The series of vaccines for your kitten over their first year will likely look something like this:

6-8 weeks:

  • FVRCP initial dose required
  • FeLV recommended

10-12 weeks:

  • FVRCP booster required
  • FeLV booster recommended

14-16 weeks:

  • FVRCP booster required
  • Rabies (required by law)
  • FeLV booster recommended

1-year booster:

  • FVRCP booster required
  • Rabies booster required
  • FeLV booster, recommended depending on the cat’s lifestyle

👉 Kittens usually have some immunity given to them by their mothers. This gives them protection until they’re old enough for their first shot. Despite this, you should try to limit your kitten’s exposure to diseases by keeping them indoors until you get the go-ahead from your vet.

Potential side effects of kitten vaccines

Vaccinations can sometimes run the risk of side effects, though they tend to be mild if they do occur. 

It’s normal for the injection site to feel tender and for your kitten to be lethargic afterward. If your kitten starts vomiting, having diarrhea, or turning away their food, you may want to consider seeking vet care to ensure it’s not a more severe reaction.

🚨 If you notice your kitten having any of the following reactions after a vaccine, take them to the vet immediately —

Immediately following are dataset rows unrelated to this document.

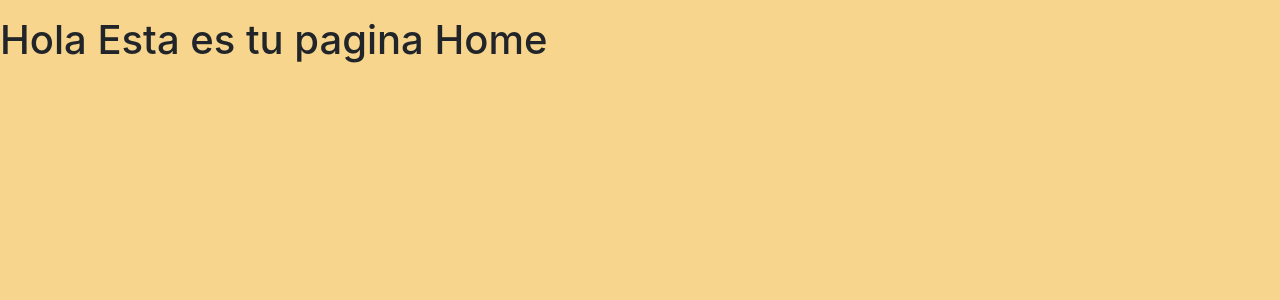
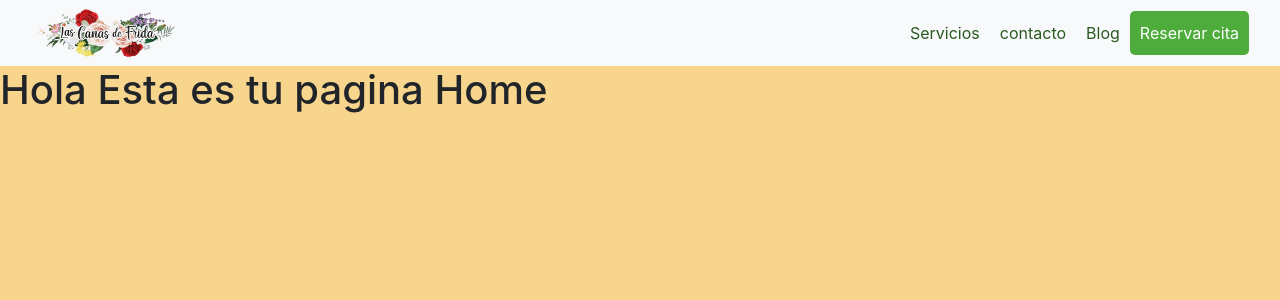
Before and after one commit to Luisgr10/Web-Las-Canas-de-Frida, a React (Vite) app: page / in a window 1280 px wide. Shown: the top 300 px of the page. Built offline with nearby package versions, Linux system fonts and the light colour scheme.

Commit message:
Creacion del componente Navbar

```diff
--- a/src/App.jsx
+++ b/src/App.jsx
@@ -3,14 +3,14 @@ import { Home } from './Page/home';
 import { ContactUs } from './Page/contactUs';
 import { Services } from './Page/services';
 import { Blog } from './Page/blog';
-import { Navbar } from 'react-bootstrap';
+import { NavBar } from './components/navbar';
 
 function App() {
 
 
   return (
     <Router>
-      < Navbar/>
+      < NavBar/>
      <Routes>
           <Route path="/" element={<Home />} />
           <Route path="/contactanos" element={<ContactUs />} />
--- a/src/components/navbar.jsx
+++ b/src/components/navbar.jsx
@@ -1,13 +1,35 @@
-import logoSmall from '../assets/image/Logo.png'
+import "../style/navbar.css";
+import logoSmall from "../assets/image/Logo.png";
+import { Link } from "react-router-dom";
 
-export const Navbar = () => {
+export const NavBar = () => {
   return (
-    <nav className="navbar bg-body-tertiary">
-  <div className="container">
-    <a className="navbar-brand" href="#">
-      <img src={logoSmall}/>
-    </a>
-  </div>
-</nav>
-  )
-}
+    <nav className="navbar bg-light">
+      <div className="container-fluid">
+        <Link to="/">
+          <img src={logoSmall} className="logo" alt="Bootstrap" />
+        </Link>
+        <div className="navbar-option">
+          <a className="n-link" href="/Servicios">
+            Servicios
+          </a>
+          <a className="n-link" href="/contactanos">
+            contacto
+          </a>
+          <a className="n-link" href="/blog">
+            Blog
+          </a>
+          <a
+            href="https://booksy.com/es-es/40058_peluqueria-organica-las-canas-de-frida_peluqueria_69556_las-palmas-de-gran-canaria?do=invite&_branch_match_id=1323659425554383576&_branch_referrer=H4sIAAAAAAAAA8soKSkottLXT07J0UvKz88urtRLzs%2FVT8sw9IgK9S5JrUwCAB%2Bqw24iAAAA"
+            target="_blank"
+            rel="noopener noreferrer"
+          >
+            <button type="button" className="btn-navbar">
+              Reservar cita
+            </button>
+          </a>
+        </div>
+      </div>
+    </nav>
+  );
+};
--- /dev/null
+++ b/src/style/navbar.css
@@ -0,0 +1,34 @@
+.logo {
+    width: 150px;
+    height: 50px;
+}
+
+.navbar-option {
+    display: flex;
+
+}
+.n-link {
+    color: #2a5922;
+    margin: 10px;
+}
+.btn-navbar {
+    background-color: #4dac3b;
+    border: none;
+    border-radius: 5px;
+    width: 100%;
+    padding: 10px;
+    color: white;
+    outline: none;
+}
+.btn-navbar:hover {
+    background-color: #3c8d2c;
+    border: none;
+    outline: none;
+}
+.btn-navbar:active {
+    background-color: #377c2a;
+    border: none;
+}
+.btn-navbar:focus {
+    outline: none; /* Agregado */
+}
```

  • Hives
  • Facial swelling
  • Difficulty breathing 
  • Unresponsiveness

If you have any questions or concerns during the vaccination process, contact your vet. They’ll be happy to help or give advice (such as giving your kitten an antihistamine before a booster) moving forward.

Do adult cats need to be vaccinated?

If your adult cat has missed their primary doses, you can catch up with adult vaccinations. Or, if they haven’t had a booster in a while, another shot may be needed.

The adult cat vaccination schedule usually includes booster shots every few years. Schedule yearly vet checks to make sure your furry friend is in good health.